If you have ever delved into website SEO, then you’ve heard the phrase “content is king”. This references the importance of content in achieving higher rankings in search engines and driving traffic to websites. For the most part, this is true in the digital world. As such, with your resume (or LinkedIn profiles) often living somewhere online, many of us adopt this philosophy, thinking it will be to our benefit in job searches and recruiter engagement.
But is this the case? 🤔
While there are instances where fully-fleshed-out content on your resume can be to your benefit, in the job search environment, excessive content on one’s resume can give diminishing returns. Let’s go over some reasons why this might be the case.
Page Real Estate is At a Premium
Ask most any veteran career professional and they will tell you that exceeding 2 pages on your resume puts you at risk of being eliminated from competition before they even read your name.
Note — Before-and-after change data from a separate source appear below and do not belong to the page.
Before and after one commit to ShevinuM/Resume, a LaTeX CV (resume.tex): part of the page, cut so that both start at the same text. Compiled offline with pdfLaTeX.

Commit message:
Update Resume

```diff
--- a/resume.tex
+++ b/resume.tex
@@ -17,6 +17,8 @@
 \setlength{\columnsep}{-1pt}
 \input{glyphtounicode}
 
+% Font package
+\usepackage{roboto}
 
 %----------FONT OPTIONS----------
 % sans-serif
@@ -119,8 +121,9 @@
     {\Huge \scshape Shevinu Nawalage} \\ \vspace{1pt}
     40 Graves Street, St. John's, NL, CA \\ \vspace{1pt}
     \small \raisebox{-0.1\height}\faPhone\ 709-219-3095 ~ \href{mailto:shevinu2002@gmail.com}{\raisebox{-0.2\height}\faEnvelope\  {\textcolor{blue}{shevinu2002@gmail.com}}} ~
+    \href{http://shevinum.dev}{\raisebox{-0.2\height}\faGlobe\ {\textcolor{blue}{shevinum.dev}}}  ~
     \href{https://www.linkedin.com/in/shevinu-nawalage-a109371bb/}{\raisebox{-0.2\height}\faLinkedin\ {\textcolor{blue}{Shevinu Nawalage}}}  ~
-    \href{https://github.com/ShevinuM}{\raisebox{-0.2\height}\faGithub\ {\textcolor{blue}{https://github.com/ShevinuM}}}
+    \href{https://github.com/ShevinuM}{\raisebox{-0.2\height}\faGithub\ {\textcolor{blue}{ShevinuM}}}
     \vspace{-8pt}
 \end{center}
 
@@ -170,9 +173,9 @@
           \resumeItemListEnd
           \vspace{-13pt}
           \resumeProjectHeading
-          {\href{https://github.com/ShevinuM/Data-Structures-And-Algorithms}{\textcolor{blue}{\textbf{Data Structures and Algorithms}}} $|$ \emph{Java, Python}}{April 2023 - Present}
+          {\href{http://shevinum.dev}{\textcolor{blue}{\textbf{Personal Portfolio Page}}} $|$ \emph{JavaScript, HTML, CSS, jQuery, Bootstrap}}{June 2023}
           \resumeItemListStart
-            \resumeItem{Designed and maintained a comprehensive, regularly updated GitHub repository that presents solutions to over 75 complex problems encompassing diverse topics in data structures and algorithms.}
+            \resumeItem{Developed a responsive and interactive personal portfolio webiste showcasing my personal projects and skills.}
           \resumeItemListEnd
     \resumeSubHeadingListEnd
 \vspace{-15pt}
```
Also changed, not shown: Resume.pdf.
As such, you can’t always afford to go into every little detail about every project you have ever worked on. Remember that in most situations, your resume only has 7 to 8 seconds to impress your reader before they have already formed an opinion on your interview worthiness. You want to be very strategic about where you go into detail on your resume and where you simply keep the content detail at a birds-eye level. Too much content and your document gets overcrowded, hard to read, and it gives them another non-qualification reason to eliminate you from the stack.
Algorithms Don’t Get Tired – Human Eyeballs Do
While a search algorithm can comb through information infinitely without losing speed or comprehension, hiring managers and recruiters cannot. The more content there is to absorb, the more us human beings wear down in terms of comprehension – and interest. Remember, your resume isn’t the only one they are reviewing. What if your resume is #237 of 250 being reviewed that day? That reader is already operating on empty.
A good resume keeps the content relevant to affecting the decision-making process. Going “into the weeds” on every aspect of your last 20 years of employment risks your reader missing critical meter-moving information due to navigating mounds of low-relevance content. (Don’t be that person!)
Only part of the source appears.